Provide again, from the entries below, every line from the one containing "--> EP[Episode<br/>node type=episode]" through the one containing "fragment<br/>node + chunk]", exactly as written, and no other line.

■ Source data ■
* * * * * * * * *
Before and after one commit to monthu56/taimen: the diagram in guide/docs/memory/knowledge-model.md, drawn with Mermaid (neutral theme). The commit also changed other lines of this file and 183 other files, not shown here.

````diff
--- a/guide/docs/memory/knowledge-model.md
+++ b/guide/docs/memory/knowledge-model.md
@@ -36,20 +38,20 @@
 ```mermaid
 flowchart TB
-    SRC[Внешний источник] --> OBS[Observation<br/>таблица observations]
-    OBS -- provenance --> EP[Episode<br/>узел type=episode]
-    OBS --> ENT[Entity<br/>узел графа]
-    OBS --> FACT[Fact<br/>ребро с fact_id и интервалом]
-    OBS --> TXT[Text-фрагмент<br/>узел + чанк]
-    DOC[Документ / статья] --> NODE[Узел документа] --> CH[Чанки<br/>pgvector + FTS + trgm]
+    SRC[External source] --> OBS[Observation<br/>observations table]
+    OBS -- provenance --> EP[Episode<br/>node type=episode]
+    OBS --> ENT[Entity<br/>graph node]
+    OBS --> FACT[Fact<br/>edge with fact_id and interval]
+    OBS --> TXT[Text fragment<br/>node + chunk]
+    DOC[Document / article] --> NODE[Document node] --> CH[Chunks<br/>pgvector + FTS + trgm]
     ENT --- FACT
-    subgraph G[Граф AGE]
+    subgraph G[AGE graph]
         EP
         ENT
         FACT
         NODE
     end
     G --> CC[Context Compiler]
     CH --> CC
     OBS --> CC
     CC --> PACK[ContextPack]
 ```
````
* * * * * * * * *
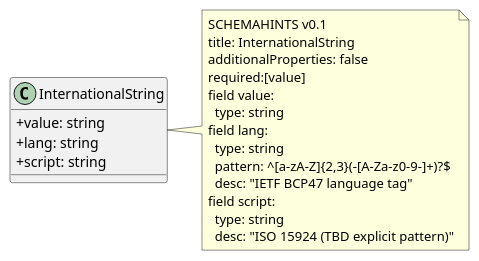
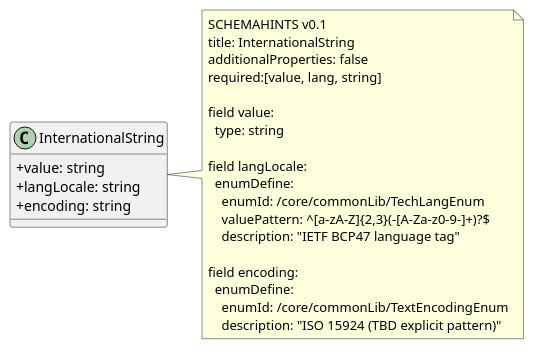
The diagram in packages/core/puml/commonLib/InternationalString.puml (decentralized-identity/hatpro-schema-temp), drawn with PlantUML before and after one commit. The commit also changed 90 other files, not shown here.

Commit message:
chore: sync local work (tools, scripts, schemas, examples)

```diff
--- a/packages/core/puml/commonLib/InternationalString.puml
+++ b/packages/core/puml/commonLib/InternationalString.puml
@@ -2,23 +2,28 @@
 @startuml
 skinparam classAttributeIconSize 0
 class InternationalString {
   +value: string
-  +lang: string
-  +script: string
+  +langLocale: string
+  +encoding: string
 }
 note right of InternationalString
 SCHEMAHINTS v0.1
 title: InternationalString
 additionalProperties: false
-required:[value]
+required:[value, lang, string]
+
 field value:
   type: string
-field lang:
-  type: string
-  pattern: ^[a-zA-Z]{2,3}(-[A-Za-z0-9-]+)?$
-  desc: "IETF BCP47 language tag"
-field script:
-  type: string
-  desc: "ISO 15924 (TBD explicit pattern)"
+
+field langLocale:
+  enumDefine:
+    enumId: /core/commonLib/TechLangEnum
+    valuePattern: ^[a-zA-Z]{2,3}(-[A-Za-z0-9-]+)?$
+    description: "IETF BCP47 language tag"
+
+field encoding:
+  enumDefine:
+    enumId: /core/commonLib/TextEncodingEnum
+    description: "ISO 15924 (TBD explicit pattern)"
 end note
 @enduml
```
* * * * * * * * *
■ YOUR SOLUTION ■
+    OBS -- provenance --> EP[Episode<br/>node type=episode]
+    OBS --> ENT[Entity<br/>graph node]
+    OBS --> FACT[Fact<br/>edge with fact_id and interval]
+    OBS --> TXT[Text fragment<br/>node + chunk]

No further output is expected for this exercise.